In the patent infringement case brought by Wuxi Longsheng Cable Factory before the Supreme Court for review (ref. (2012) Min Ti Zi No. 3), the above-mentioned issue was highlighted. The Supreme Court published its decision with detailed jurisprudential analysis, which should be well noted.

In the hearing, both the patentee and the experts for testimony insisted that certain technical terms in patent claim 1 were incorrect and should be replaced by the equivalents in the patent specifications and attached drawings so as to prove that the alleged infringing method was consistent with the technical features described in patent claim 1.

The Supreme Court held that normally the meaning of a specific term in claim 1 is irreplaceable by that of a common term used in the patent specifications and the attached drawings. The reasons were given by the court as follows. Firstly, when determining the meaning of a term created by a patent drafter, we should interpret the term as an informed ordinary technician in the specific discipline or industry rather than simply replace such coined term with a common phrase used in the discipline or industry by arguing that the coined term is not commonly used. 

Secondly, when interpreting the terms in a claim, each of these terms shall be deemed to have distinct meaning, instead of being unnecessary. Thirdly, if an ordinary technician is able to readily understand a term in a claim which is not afterward defined in the specifications, such technician’s comprehension of the term should prevail and the specifications should not be employed to overturn the content of the claim. Otherwise, the interpretation will end up in substantial alteration of the patent claim and, in effect, open a window of opportunity for patentee to amend the patent claim unlawfully, which will thus prejudice the declaration and definition of right that the patent claim purports. 

On the other hand, the Supreme Court also pointed out that in certain circumstances the inaccurate expression in the patent claim may be rectified by using the terms in the specifications. If an informed ordinary technician in the discipline or industry becomes aware of an obviously erroneous term in the claim immediately after reading the specifications and the attached drawings, and at the same time is able to revise such term definitively, straightforwardly and without any doubt, such revision is allowed.

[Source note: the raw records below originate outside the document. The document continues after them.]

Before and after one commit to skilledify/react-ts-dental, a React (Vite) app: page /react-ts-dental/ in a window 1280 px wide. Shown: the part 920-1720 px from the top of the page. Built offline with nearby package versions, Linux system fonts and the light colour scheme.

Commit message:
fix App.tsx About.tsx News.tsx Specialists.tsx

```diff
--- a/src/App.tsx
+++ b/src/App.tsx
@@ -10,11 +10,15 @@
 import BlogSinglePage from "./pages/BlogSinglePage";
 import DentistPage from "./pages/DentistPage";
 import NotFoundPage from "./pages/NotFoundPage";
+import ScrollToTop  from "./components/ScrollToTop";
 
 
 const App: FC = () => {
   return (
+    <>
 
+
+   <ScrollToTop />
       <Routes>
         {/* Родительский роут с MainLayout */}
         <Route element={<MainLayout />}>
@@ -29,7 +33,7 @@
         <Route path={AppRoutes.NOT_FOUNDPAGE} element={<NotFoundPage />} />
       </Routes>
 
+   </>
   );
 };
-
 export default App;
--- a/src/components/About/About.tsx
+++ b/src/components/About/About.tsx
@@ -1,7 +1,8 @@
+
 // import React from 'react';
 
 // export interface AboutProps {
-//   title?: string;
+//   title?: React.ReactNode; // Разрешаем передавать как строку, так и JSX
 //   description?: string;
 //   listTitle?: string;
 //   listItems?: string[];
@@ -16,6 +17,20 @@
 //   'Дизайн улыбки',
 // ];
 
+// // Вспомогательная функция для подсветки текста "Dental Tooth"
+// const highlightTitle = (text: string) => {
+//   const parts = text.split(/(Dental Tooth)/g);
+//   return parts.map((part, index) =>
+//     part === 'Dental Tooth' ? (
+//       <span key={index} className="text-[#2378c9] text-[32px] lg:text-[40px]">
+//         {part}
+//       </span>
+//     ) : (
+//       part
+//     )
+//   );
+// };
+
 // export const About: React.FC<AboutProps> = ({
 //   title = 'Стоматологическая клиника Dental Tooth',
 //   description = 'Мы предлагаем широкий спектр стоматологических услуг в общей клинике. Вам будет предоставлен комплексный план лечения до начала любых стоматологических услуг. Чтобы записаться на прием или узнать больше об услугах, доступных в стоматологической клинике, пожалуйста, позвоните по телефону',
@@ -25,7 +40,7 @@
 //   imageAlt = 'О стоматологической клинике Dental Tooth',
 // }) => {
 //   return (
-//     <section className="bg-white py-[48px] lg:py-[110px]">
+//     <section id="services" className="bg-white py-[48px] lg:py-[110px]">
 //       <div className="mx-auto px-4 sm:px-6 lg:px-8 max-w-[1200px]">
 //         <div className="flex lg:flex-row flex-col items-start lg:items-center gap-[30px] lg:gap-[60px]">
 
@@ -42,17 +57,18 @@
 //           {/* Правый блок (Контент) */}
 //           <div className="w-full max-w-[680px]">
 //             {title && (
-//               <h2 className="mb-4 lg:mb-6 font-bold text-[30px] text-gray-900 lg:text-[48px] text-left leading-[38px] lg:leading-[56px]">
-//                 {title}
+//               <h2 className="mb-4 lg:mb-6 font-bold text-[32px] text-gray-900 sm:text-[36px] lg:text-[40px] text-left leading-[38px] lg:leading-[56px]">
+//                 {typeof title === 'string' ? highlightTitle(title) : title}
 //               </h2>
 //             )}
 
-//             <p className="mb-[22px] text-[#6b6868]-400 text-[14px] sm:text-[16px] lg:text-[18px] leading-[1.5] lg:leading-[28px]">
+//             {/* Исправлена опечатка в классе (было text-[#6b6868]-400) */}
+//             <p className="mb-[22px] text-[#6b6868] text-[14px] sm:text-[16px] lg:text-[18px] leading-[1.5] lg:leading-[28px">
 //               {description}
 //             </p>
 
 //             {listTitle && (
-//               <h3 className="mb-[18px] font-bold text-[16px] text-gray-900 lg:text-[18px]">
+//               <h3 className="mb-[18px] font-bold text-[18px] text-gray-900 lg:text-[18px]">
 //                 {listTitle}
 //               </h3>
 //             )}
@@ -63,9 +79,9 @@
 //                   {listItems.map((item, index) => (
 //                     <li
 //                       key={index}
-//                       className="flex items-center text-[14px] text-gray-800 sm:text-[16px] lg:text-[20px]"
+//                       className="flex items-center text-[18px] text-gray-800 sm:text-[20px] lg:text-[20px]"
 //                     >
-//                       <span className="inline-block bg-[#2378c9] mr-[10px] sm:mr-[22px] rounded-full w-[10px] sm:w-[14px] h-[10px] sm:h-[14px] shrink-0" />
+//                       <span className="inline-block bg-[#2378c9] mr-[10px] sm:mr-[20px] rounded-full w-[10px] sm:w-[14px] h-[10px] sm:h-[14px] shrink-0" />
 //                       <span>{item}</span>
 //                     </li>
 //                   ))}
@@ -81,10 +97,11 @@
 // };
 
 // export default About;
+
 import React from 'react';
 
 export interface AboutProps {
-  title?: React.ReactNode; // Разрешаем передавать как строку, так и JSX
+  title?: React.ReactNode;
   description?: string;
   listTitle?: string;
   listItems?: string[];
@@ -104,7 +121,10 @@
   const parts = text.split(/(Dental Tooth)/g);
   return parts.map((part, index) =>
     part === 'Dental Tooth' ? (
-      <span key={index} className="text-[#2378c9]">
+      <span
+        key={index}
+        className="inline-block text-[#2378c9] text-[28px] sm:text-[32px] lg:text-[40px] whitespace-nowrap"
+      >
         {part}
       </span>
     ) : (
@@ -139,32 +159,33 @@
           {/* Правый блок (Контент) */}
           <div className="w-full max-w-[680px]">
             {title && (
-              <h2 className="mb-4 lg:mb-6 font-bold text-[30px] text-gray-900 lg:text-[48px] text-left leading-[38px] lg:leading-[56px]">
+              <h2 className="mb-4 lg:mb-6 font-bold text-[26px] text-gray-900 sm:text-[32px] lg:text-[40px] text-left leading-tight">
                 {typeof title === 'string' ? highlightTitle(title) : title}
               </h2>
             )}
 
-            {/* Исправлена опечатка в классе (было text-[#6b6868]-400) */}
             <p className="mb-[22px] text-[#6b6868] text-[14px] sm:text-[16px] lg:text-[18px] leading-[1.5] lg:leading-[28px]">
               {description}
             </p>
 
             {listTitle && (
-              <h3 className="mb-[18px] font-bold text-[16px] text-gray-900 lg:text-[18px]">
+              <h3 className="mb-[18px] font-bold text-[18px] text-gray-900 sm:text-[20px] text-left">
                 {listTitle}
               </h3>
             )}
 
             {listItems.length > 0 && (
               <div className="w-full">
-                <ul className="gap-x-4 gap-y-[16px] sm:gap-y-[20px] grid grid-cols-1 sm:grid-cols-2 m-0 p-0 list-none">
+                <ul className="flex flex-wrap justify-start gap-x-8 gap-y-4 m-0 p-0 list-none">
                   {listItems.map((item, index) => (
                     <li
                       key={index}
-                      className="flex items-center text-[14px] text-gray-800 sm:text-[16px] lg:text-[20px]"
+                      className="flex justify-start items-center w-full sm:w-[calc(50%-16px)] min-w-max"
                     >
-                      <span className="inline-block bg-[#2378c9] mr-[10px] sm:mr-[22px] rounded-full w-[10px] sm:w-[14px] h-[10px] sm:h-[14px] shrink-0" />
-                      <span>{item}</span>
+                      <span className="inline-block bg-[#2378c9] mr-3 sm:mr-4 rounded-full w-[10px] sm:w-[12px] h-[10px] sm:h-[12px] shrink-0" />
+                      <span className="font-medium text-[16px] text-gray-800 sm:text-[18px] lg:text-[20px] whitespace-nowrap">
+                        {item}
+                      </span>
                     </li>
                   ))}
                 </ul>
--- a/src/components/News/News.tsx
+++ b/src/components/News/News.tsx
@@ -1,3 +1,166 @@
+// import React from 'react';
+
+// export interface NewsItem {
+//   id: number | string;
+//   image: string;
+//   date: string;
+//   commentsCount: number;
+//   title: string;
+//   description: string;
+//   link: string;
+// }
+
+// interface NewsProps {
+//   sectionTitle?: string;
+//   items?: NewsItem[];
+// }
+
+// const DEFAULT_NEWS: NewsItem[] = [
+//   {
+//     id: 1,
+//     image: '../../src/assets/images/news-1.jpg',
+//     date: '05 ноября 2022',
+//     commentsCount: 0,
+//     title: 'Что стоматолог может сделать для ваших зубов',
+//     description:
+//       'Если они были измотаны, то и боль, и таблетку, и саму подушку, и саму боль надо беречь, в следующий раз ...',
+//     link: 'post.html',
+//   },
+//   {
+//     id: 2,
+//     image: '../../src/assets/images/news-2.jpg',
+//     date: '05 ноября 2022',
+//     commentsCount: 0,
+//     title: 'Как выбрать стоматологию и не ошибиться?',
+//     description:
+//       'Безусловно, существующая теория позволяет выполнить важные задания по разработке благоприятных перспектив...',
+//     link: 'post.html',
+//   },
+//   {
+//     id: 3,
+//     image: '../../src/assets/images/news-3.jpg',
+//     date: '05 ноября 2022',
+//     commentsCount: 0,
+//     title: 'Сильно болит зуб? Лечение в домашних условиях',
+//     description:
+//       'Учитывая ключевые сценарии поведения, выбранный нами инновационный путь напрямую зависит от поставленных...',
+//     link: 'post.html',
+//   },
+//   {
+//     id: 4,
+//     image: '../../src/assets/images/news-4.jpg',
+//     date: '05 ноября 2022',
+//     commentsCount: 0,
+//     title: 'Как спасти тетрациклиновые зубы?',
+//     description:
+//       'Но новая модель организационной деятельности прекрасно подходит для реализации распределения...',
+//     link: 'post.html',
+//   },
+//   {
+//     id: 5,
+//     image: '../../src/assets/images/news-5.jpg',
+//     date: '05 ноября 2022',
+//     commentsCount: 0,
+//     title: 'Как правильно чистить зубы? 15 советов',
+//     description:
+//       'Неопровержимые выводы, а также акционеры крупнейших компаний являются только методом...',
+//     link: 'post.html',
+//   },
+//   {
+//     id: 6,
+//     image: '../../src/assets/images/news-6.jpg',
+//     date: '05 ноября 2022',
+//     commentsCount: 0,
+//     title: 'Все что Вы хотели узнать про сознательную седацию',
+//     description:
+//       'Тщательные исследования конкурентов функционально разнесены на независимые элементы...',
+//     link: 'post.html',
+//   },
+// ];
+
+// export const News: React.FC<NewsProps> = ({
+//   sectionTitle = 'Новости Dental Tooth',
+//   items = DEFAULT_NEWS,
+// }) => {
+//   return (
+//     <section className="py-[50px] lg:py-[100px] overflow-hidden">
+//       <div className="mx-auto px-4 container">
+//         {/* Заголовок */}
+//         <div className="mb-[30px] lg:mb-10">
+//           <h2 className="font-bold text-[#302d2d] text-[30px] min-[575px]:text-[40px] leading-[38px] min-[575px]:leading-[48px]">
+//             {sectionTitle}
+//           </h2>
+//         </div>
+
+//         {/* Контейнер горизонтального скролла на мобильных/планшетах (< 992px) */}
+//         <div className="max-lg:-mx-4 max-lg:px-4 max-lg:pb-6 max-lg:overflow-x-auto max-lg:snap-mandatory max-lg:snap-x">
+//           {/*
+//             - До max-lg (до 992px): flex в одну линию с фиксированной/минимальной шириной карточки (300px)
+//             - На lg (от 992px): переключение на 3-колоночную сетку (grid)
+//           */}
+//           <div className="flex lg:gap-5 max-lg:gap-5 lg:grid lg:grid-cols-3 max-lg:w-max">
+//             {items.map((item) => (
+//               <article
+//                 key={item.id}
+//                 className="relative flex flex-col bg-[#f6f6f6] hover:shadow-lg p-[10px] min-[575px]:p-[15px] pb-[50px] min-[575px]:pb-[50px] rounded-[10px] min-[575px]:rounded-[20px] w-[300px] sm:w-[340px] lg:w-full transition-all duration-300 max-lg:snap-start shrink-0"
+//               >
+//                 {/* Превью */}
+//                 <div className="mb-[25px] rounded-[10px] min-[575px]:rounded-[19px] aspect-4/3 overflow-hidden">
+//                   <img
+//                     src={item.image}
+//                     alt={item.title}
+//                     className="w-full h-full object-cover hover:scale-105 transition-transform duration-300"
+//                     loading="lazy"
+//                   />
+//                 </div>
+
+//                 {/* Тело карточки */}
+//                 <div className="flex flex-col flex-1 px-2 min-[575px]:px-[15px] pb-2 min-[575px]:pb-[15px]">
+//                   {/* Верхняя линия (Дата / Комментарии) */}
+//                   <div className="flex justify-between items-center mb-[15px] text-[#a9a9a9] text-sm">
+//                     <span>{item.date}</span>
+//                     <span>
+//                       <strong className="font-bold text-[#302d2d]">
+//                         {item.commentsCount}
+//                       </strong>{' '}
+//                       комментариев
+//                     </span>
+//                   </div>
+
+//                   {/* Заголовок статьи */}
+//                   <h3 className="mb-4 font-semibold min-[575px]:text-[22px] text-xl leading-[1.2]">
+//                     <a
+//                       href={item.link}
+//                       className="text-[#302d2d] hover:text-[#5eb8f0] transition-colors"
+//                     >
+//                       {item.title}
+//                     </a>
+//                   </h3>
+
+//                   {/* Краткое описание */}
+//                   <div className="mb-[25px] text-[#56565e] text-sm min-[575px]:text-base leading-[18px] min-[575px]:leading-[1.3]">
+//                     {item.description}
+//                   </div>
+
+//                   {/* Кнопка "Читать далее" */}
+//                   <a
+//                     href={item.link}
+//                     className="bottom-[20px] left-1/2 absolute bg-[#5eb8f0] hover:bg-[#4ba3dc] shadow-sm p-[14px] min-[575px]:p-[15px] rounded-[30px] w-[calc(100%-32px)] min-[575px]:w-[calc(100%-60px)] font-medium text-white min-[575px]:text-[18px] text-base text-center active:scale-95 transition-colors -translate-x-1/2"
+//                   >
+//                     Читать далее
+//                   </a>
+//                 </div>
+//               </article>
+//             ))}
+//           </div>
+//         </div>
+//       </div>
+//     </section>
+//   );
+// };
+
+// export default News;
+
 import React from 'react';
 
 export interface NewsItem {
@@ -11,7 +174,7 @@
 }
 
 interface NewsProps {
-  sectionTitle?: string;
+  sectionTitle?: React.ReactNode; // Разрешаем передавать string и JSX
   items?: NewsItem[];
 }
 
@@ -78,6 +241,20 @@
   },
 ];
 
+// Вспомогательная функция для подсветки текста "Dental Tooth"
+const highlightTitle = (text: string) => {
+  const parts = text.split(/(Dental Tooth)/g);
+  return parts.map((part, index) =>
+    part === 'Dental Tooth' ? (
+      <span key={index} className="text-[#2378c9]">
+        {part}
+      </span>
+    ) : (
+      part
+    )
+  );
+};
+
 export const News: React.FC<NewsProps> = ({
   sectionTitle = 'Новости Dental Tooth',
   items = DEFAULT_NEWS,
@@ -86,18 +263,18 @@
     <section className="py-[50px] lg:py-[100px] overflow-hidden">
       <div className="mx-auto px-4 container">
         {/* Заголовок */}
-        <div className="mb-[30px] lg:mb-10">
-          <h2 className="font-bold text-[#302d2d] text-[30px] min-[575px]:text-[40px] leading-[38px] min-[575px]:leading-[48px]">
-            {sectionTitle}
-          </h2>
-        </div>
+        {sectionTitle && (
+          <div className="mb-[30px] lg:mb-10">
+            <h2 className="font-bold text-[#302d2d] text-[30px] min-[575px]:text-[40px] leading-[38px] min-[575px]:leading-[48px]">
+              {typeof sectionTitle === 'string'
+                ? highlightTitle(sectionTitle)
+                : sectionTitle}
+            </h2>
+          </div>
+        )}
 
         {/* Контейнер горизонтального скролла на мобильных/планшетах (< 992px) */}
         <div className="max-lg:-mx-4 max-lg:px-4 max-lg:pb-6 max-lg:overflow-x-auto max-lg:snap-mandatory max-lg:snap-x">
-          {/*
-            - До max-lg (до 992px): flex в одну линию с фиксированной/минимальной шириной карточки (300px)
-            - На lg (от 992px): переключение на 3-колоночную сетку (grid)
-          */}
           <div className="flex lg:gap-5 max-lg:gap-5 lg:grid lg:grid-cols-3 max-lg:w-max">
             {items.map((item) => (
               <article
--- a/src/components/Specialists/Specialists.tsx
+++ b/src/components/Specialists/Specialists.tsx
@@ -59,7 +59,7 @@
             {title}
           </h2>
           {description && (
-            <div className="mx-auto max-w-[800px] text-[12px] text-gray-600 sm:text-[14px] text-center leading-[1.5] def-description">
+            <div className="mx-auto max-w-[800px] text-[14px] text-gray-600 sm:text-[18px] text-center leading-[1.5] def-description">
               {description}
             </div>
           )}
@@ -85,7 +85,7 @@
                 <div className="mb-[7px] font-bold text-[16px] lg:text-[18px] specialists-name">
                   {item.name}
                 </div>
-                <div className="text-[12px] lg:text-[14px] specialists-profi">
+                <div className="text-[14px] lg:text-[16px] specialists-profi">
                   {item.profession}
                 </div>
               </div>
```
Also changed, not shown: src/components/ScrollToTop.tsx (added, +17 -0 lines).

The merit in this case is that it clarifies whether and to what extent the specifications and the attached drawings may be used to construe a patent claim. Notwithstanding the limited admissibility, it is highly advisable for the patent drafter to use his best endeavor to employ clear, accurate and complete expressions in preparing the patent claim so as to avoid future annoyances for patent enforcement.